_Required work_
Images don't belong in the copy. Output the rest of the data exactly.
★ ★ ★
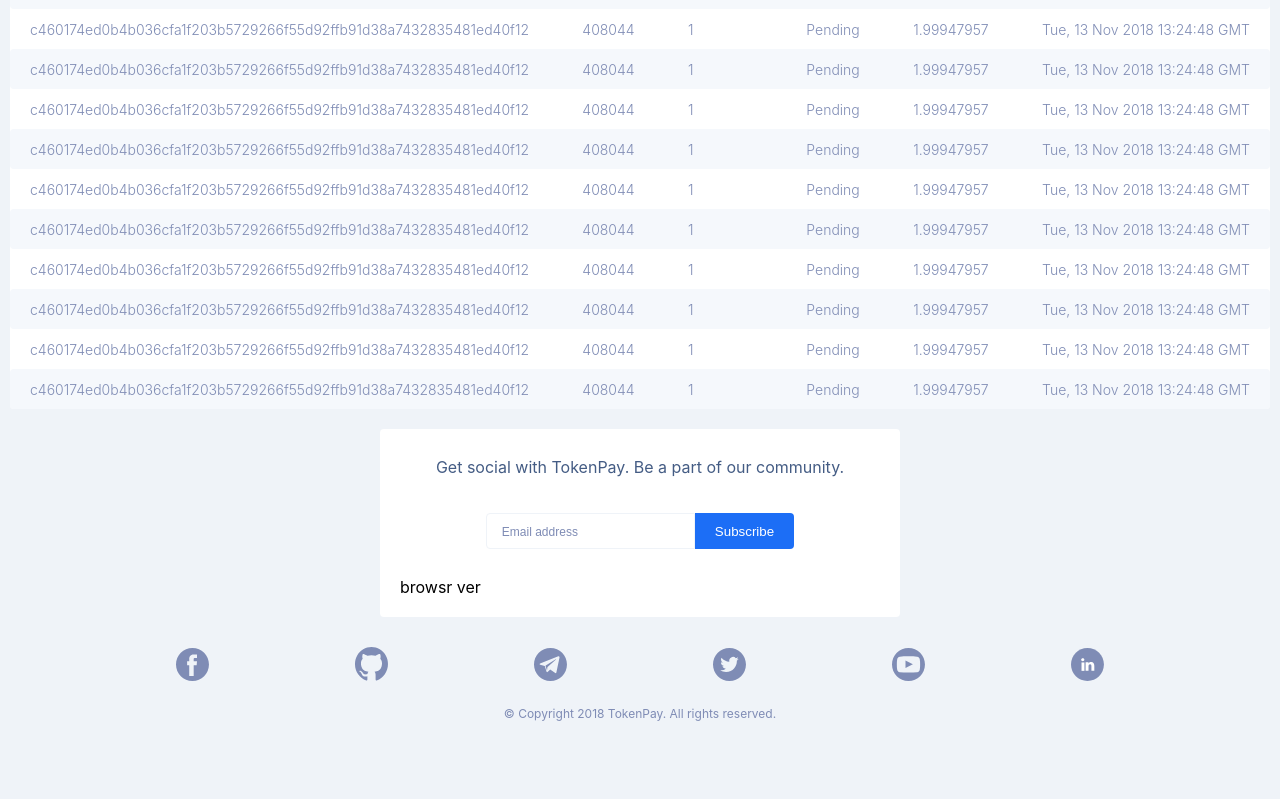
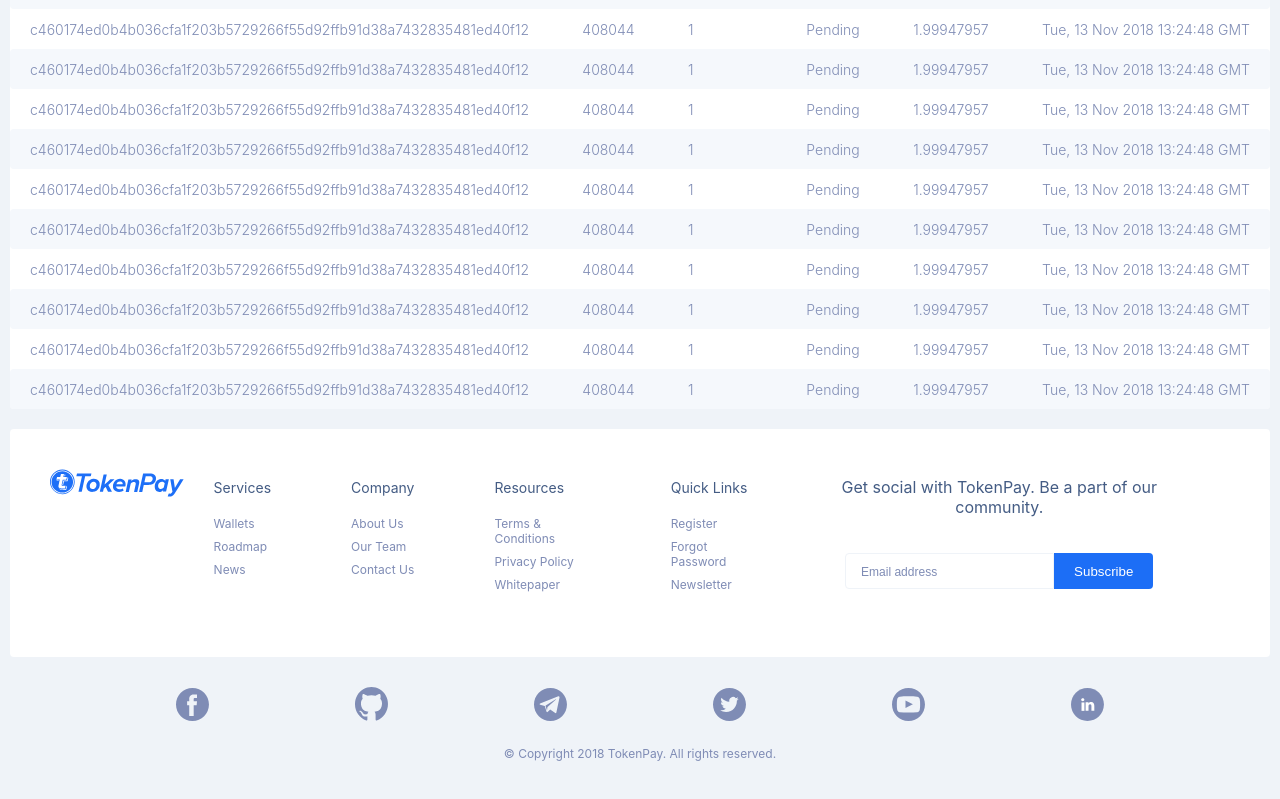
Before and after one commit to ForiDunk/TokenPay, a React (Create React App) app: page / in a window 1280 px wide. Shown: the part 405-1204 px from the top of the page. Before the commit the page ends 1171 px from the top, so only its background shows below. Built offline with nearby package versions, Linux system fonts and the light colour scheme.

Commit message:
about desktop

```diff
--- a/src/components/About/About.css
+++ b/src/components/About/About.css
@@ -1,6 +1,13 @@
 .about {
   padding: 20px;
 }
+
+/* .about__social {
+  display: flex;
+  justify-content: center;
+  align-items: center;
+  flex-wrap: wrap;
+} */
 
 .about__title {
   display: inline-block;
@@ -39,3 +46,18 @@
   box-sizing: border-box;
   padding: 10px 20px;
 }
+
+.desktop .about {
+  width: 100%;
+  padding: 0;
+  margin: 10px;
+}
+.desktop .about .card {
+  width: 100%;
+  display: flex;
+  justify-content: space-between;
+  align-items: flex-start;
+  flex-direction: row-reverse;
+  padding: 40px;
+  margin: 0;
+}
--- a/src/components/About/About.js
+++ b/src/components/About/About.js
@@ -2,10 +2,12 @@
 import './About.css';
 import Card from '../ui/Card/Card';
 import AboutSections from './AboutSections/AboutSections';
+import { ReactComponent as TPayLogo } from './AboutSections/desktop/tpay-logo.svg';
 
 const About = () => (
+  <div className="about">
     <Card>
-    <div className="about">
+      <div className="about__social">
         <div className="about__title">
           Get social with TokenPay. Be a part of our community.
         </div>
@@ -17,9 +19,11 @@
           />
           <button className="about__button">Subscribe</button>
         </div>
+      </div>
       <AboutSections />
+      <TPayLogo />
+    </Card>
   </div>
-  </Card>
 );
 
 export default About;
--- a/src/components/About/AboutSections/AboutSections.js
+++ b/src/components/About/AboutSections/AboutSections.js
@@ -1,8 +1,9 @@
 import React from 'react';
 import { isBrowser } from 'react-device-detect';
 import ASectionMobile from './mobile/ASectionMobile';
+import ASectionDesktop from './desktop/ASectionDesktop';
 
 const AboutSections = () =>
-  isBrowser ? <div>browsr ver</div> : <ASectionMobile />;
+  isBrowser ? <ASectionDesktop /> : <ASectionMobile />;
 
 export default AboutSections;
--- /dev/null
+++ b/src/components/About/AboutSections/desktop/ASectionDesktop.css
@@ -0,0 +1,31 @@
+.grid-container {
+  display: grid;
+  grid-template-columns: auto auto auto auto;
+  padding: 10px;
+  grid-column-gap: 80px;
+  margin-left: 20px;
+}
+.grid-item {
+  color: #7f8cb5;
+  font-size: 12px;
+  font-weight: 400;
+}
+
+.grid-title {
+  color: #445c84;
+  font-size: 14px;
+  margin-bottom: 20px;
+}
+
+.grid-link {
+  margin: 8px 0;
+  cursor: pointer;
+  transition: all 0.1s ease-in;
+  position: relative;
+}
+
+.grid-link:hover {
+  color: #1d6ff7;
+  left: 10px;
+  box-sizing: border-box;
+}
--- /dev/null
+++ b/src/components/About/AboutSections/desktop/ASectionDesktop.js
@@ -0,0 +1,33 @@
+import React from 'react';
+import './ASectionDesktop.css';
+
+const ASectionDesktop = () => (
+  <div className="grid-container">
+    <div className="grid-item">
+      <div className="grid-title">Services</div>
+      <div className="grid-link">Wallets</div>
+      <div className="grid-link">Roadmap</div>
+      <div className="grid-link">News</div>
+    </div>
+    <div className="grid-item">
+      <div className="grid-title">Company</div>
+      <div className="grid-link">About Us</div>
+      <div className="grid-link">Our Team</div>
+      <div className="grid-link">Contact Us</div>
+    </div>
+    <div className="grid-item">
+      <div className="grid-title">Resources</div>
+      <div className="grid-link">Terms & Conditions</div>
+      <div className="grid-link">Privacy Policy</div>
+      <div className="grid-link">Whitepaper</div>
+    </div>
+    <div className="grid-item">
+      <div className="grid-title">Quick Links</div>
+      <div className="grid-link">Register</div>
+      <div className="grid-link">Forgot Password</div>
+      <div className="grid-link">Newsletter</div>
+    </div>
+  </div>
+);
+
+export default ASectionDesktop;
--- a/src/components/Reports/Reports.css
+++ b/src/components/Reports/Reports.css
@@ -24,8 +24,6 @@
   min-width: 45px;
   text-align: center;
 }
-.reports__recipients {
-}
 .reports__status {
   min-width: 50px;
   text-align: center;
```
Also changed, not shown: src/components/About/AboutSections/desktop/tpay-logo.svg (added). Lines whose indentation alone changed are shown as unchanged.
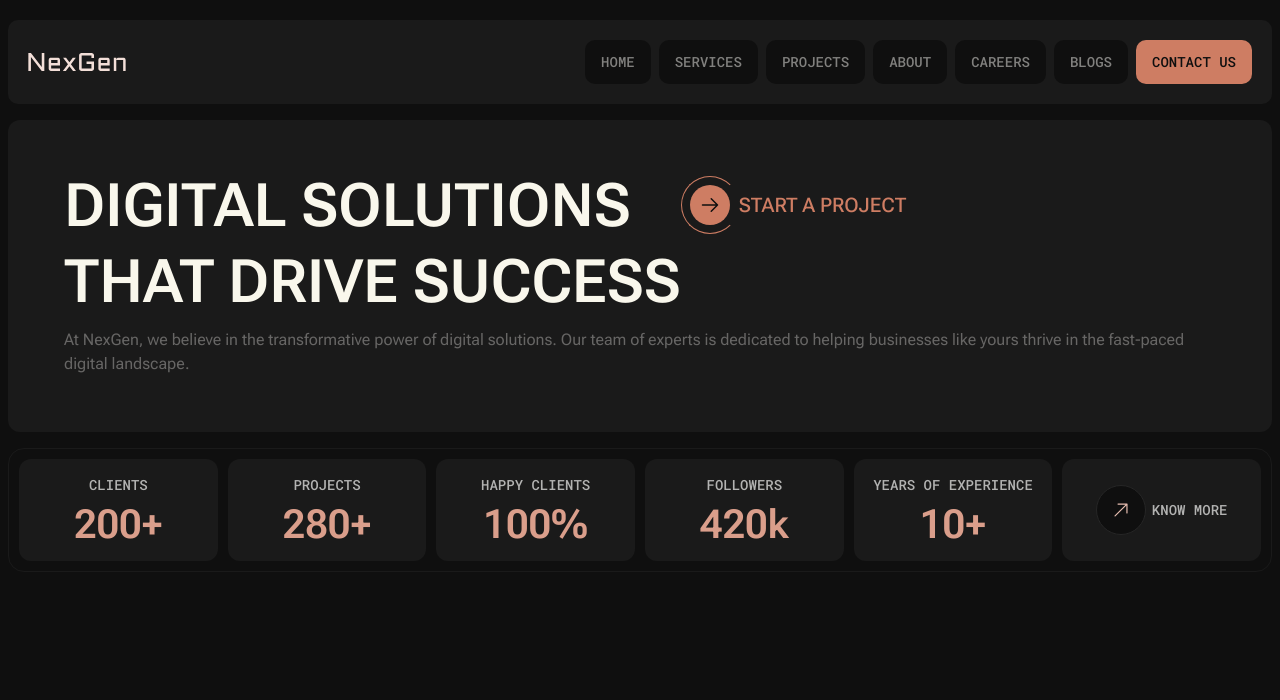
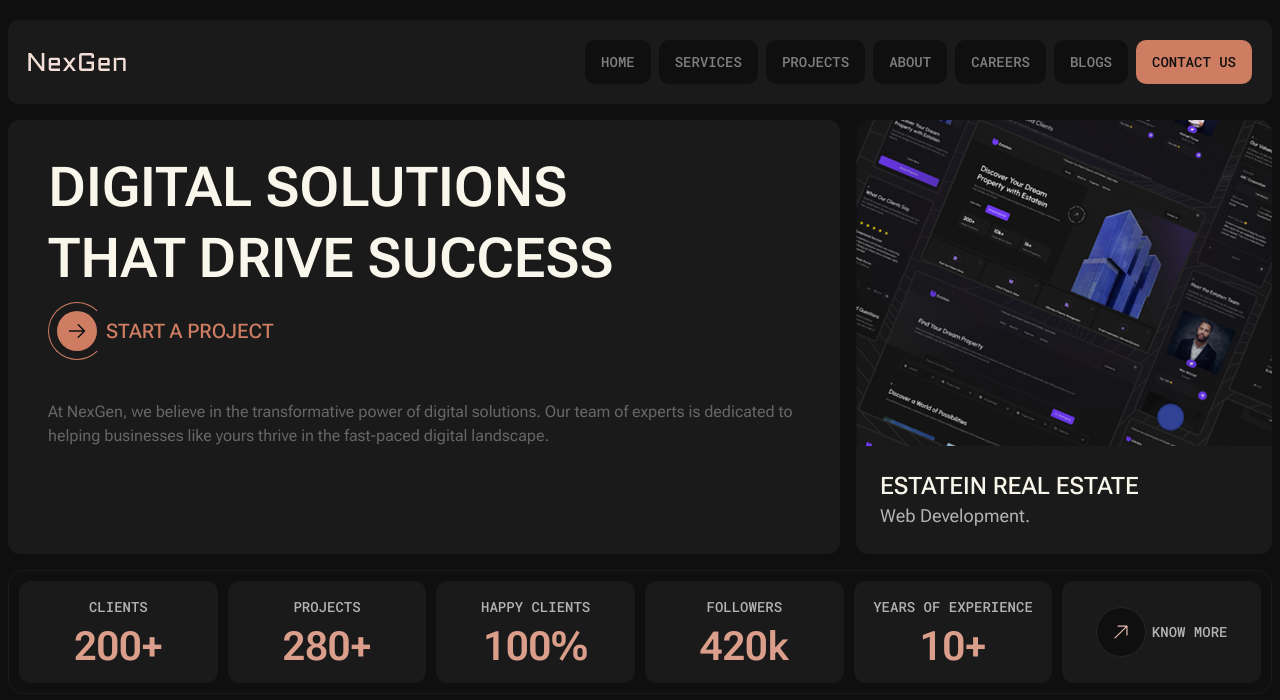
Before and after one commit to iabdwahab/nexgen-agency, a React (Vite) app: page /#/ in a window 1280 px wide. Shown: the top 700 px of the page. Built offline with nearby package versions, Linux system fonts and the light colour scheme.

Commit message:
(home-landing): Creating ImageBlock.

```diff
--- /dev/null
+++ b/src/components/home_landing/ImageBlock.tsx
@@ -0,0 +1,16 @@
+import image from "/websites/home-landing.png";
+
+function ImageBlock() {
+  return (
+    <div className="grid-row-[1fr_auto] hidden overflow-hidden rounded-xl lg:grid">
+      <div>
+        <img src={image} alt="Image" className="h-full w-full bg-cover" />
+      </div>
+      <div className="bg-dark-10 p-6">
+        <h4 className="text-orange-95 text-2xl font-medium uppercase">estatein real estate</h4>
+        <p className="text-grey-70 text-lg capitalize">web development.</p>
+      </div>
+    </div>
+  );
+}
+export default ImageBlock;
--- a/src/components/home_landing/Index.tsx
+++ b/src/components/home_landing/Index.tsx
@@ -1,3 +1,4 @@
+import ImageBlock from "./ImageBlock";
 import PrimaryBlock from "./PrimaryBlock";
 import StatsBlock from "./StatsBlock";
 
@@ -5,7 +6,10 @@
   return (
     <main className="my-4">
       <div className="container grid gap-4">
-        <PrimaryBlock />
+        <div className="grid-cols-[2fr_1fr] grid-rows-1 gap-4 lg:grid">
+          <PrimaryBlock />
+          <ImageBlock />
+        </div>
         <StatsBlock />
       </div>
     </main>
--- a/src/components/home_landing/PrimaryBlock.tsx
+++ b/src/components/home_landing/PrimaryBlock.tsx
@@ -2,9 +2,9 @@
 
 function PrimaryBlock() {
   return (
-    <div className="bg-dark-10 flex flex-col gap-4 rounded-xl p-6 lg:p-14">
-      <div className="flex flex-col gap-4 lg:flex-row lg:items-start lg:gap-0">
-        <h1 className="text-orange-95 flex flex-col gap-2 text-3xl font-semibold uppercase lg:gap-4 lg:text-6xl">
+    <div className="bg-dark-10 flex flex-col gap-10 rounded-xl p-6 lg:p-10">
+      <div className="flex flex-col flex-wrap gap-4 lg:flex-row lg:items-start">
+        <h1 className="text-orange-95 flex flex-col text-3xl font-semibold whitespace-nowrap uppercase md:text-5xl lg:gap-4 lg:text-[55px]">
           <span>digital solutions</span>
           <span>that drive success</span>
         </h1>
```
Also changed, not shown: public/websites/home-landing.png (added).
★ ★ ★
_Exercise response_
Before and after one commit to ForiDunk/TokenPay, a React (Create React App) app: page / in a window 1280 px wide. Shown: the part 405-1204 px from the top of the page. Before the commit the page ends 1171 px from the top, so only its background shows below. Built offline with nearby package versions, Linux system fonts and the light colour scheme.

Commit message:
about desktop

```diff
--- a/src/components/About/About.css
+++ b/src/components/About/About.css
@@ -1,6 +1,13 @@
 .about {
   padding: 20px;
 }
+
+/* .about__social {
+  display: flex;
+  justify-content: center;
+  align-items: center;
+  flex-wrap: wrap;
+} */
 
 .about__title {
   display: inline-block;
@@ -39,3 +46,18 @@
   box-sizing: border-box;
   padding: 10px 20px;
 }
+
+.desktop .about {
+  width: 100%;
+  padding: 0;
+  margin: 10px;
+}
+.desktop .about .card {
+  width: 100%;
+  display: flex;
+  justify-content: space-between;
+  align-items: flex-start;
+  flex-direction: row-reverse;
+  padding: 40px;
+  margin: 0;
+}
--- a/src/components/About/About.js
+++ b/src/components/About/About.js
@@ -2,10 +2,12 @@
 import './About.css';
 import Card from '../ui/Card/Card';
 import AboutSections from './AboutSections/AboutSections';
+import { ReactComponent as TPayLogo } from './AboutSections/desktop/tpay-logo.svg';
 
 const About = () => (
+  <div className="about">
     <Card>
-    <div className="about">
+      <div className="about__social">
         <div className="about__title">
           Get social with TokenPay. Be a part of our community.
         </div>
@@ -17,9 +19,11 @@
           />
           <button className="about__button">Subscribe</button>
         </div>
+      </div>
       <AboutSections />
+      <TPayLogo />
+    </Card>
   </div>
-  </Card>
 );
 
 export default About;
--- a/src/components/About/AboutSections/AboutSections.js
+++ b/src/components/About/AboutSections/AboutSections.js
@@ -1,8 +1,9 @@
 import React from 'react';
 import { isBrowser } from 'react-device-detect';
 import ASectionMobile from './mobile/ASectionMobile';
+import ASectionDesktop from './desktop/ASectionDesktop';
 
 const AboutSections = () =>
-  isBrowser ? <div>browsr ver</div> : <ASectionMobile />;
+  isBrowser ? <ASectionDesktop /> : <ASectionMobile />;
 
 export default AboutSections;
--- /dev/null
+++ b/src/components/About/AboutSections/desktop/ASectionDesktop.css
@@ -0,0 +1,31 @@
+.grid-container {
+  display: grid;
+  grid-template-columns: auto auto auto auto;
+  padding: 10px;
+  grid-column-gap: 80px;
+  margin-left: 20px;
+}
+.grid-item {
+  color: #7f8cb5;
+  font-size: 12px;
+  font-weight: 400;
+}
+
+.grid-title {
+  color: #445c84;
+  font-size: 14px;
+  margin-bottom: 20px;
+}
+
+.grid-link {
+  margin: 8px 0;
+  cursor: pointer;
+  transition: all 0.1s ease-in;
+  position: relative;
+}
+
+.grid-link:hover {
+  color: #1d6ff7;
+  left: 10px;
+  box-sizing: border-box;
+}
--- /dev/null
+++ b/src/components/About/AboutSections/desktop/ASectionDesktop.js
@@ -0,0 +1,33 @@
+import React from 'react';
+import './ASectionDesktop.css';
+
+const ASectionDesktop = () => (
+  <div className="grid-container">
+    <div className="grid-item">
+      <div className="grid-title">Services</div>
+      <div className="grid-link">Wallets</div>
+      <div className="grid-link">Roadmap</div>
+      <div className="grid-link">News</div>
+    </div>
+    <div className="grid-item">
+      <div className="grid-title">Company</div>
+      <div className="grid-link">About Us</div>
+      <div className="grid-link">Our Team</div>
+      <div className="grid-link">Contact Us</div>
+    </div>
+    <div className="grid-item">
+      <div className="grid-title">Resources</div>
+      <div className="grid-link">Terms & Conditions</div>
+      <div className="grid-link">Privacy Policy</div>
+      <div className="grid-link">Whitepaper</div>
+    </div>
+    <div className="grid-item">
+      <div className="grid-title">Quick Links</div>
+      <div className="grid-link">Register</div>
+      <div className="grid-link">Forgot Password</div>
+      <div className="grid-link">Newsletter</div>
+    </div>
+  </div>
+);
+
+export default ASectionDesktop;
--- a/src/components/Reports/Reports.css
+++ b/src/components/Reports/Reports.css
@@ -24,8 +24,6 @@
   min-width: 45px;
   text-align: center;
 }
-.reports__recipients {
-}
 .reports__status {
   min-width: 50px;
   text-align: center;
```
Also changed, not shown: src/components/About/AboutSections/desktop/tpay-logo.svg (added). Lines whose indentation alone changed are shown as unchanged.
Before and after one commit to iabdwahab/nexgen-agency, a React (Vite) app: page /#/ in a window 1280 px wide. Shown: the top 700 px of the page. Built offline with nearby package versions, Linux system fonts and the light colour scheme.

Commit message:
(home-landing): Creating ImageBlock.

```diff
--- /dev/null
+++ b/src/components/home_landing/ImageBlock.tsx
@@ -0,0 +1,16 @@
+import image from "/websites/home-landing.png";
+
+function ImageBlock() {
+  return (
+    <div className="grid-row-[1fr_auto] hidden overflow-hidden rounded-xl lg:grid">
+      <div>
+        <img src={image} alt="Image" className="h-full w-full bg-cover" />
+      </div>
+      <div className="bg-dark-10 p-6">
+        <h4 className="text-orange-95 text-2xl font-medium uppercase">estatein real estate</h4>
+        <p className="text-grey-70 text-lg capitalize">web development.</p>
+      </div>
+    </div>
+  );
+}
+export default ImageBlock;
--- a/src/components/home_landing/Index.tsx
+++ b/src/components/home_landing/Index.tsx
@@ -1,3 +1,4 @@
+import ImageBlock from "./ImageBlock";
 import PrimaryBlock from "./PrimaryBlock";
 import StatsBlock from "./StatsBlock";
 
@@ -5,7 +6,10 @@
   return (
     <main className="my-4">
       <div className="container grid gap-4">
-        <PrimaryBlock />
+        <div className="grid-cols-[2fr_1fr] grid-rows-1 gap-4 lg:grid">
+          <PrimaryBlock />
+          <ImageBlock />
+        </div>
         <StatsBlock />
       </div>
     </main>
--- a/src/components/home_landing/PrimaryBlock.tsx
+++ b/src/components/home_landing/PrimaryBlock.tsx
@@ -2,9 +2,9 @@
 
 function PrimaryBlock() {
   return (
-    <div className="bg-dark-10 flex flex-col gap-4 rounded-xl p-6 lg:p-14">
-      <div className="flex flex-col gap-4 lg:flex-row lg:items-start lg:gap-0">
-        <h1 className="text-orange-95 flex flex-col gap-2 text-3xl font-semibold uppercase lg:gap-4 lg:text-6xl">
+    <div className="bg-dark-10 flex flex-col gap-10 rounded-xl p-6 lg:p-10">
+      <div className="flex flex-col flex-wrap gap-4 lg:flex-row lg:items-start">
+        <h1 className="text-orange-95 flex flex-col text-3xl font-semibold whitespace-nowrap uppercase md:text-5xl lg:gap-4 lg:text-[55px]">
           <span>digital solutions</span>
           <span>that drive success</span>
         </h1>
```
Also changed, not shown: public/websites/home-landing.png (added).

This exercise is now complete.